(Data excerpts)
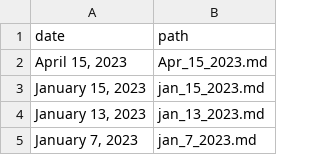
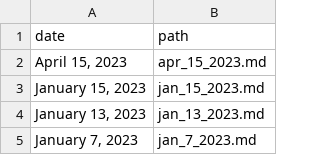
Before and after one commit to ctcl-bregis/ctclsite-rust, a CSV file: config/ramlist/log/posts.csv, drawn as a sheet; only a part is shown.

Commit message:
Fix filename in RL log index file

```diff
--- a/config/ramlist/log/posts.csv
+++ b/config/ramlist/log/posts.csv
@@ -1,3 +1,3 @@
 date,path
-"April 15, 2023",Apr_15_2023.md
+"April 15, 2023",apr_15_2023.md
 "January 15, 2023",jan_15_2023.md
```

_What you should do_: Could you set down every record above word for word, leaving out the pictures?

_Solved problem_:
Before and after one commit to ctcl-bregis/ctclsite-rust, a CSV file: config/ramlist/log/posts.csv, drawn as a sheet; only a part is shown.

Commit message:
Fix filename in RL log index file

```diff
--- a/config/ramlist/log/posts.csv
+++ b/config/ramlist/log/posts.csv
@@ -1,3 +1,3 @@
 date,path
-"April 15, 2023",Apr_15_2023.md
+"April 15, 2023",apr_15_2023.md
 "January 15, 2023",jan_15_2023.md
```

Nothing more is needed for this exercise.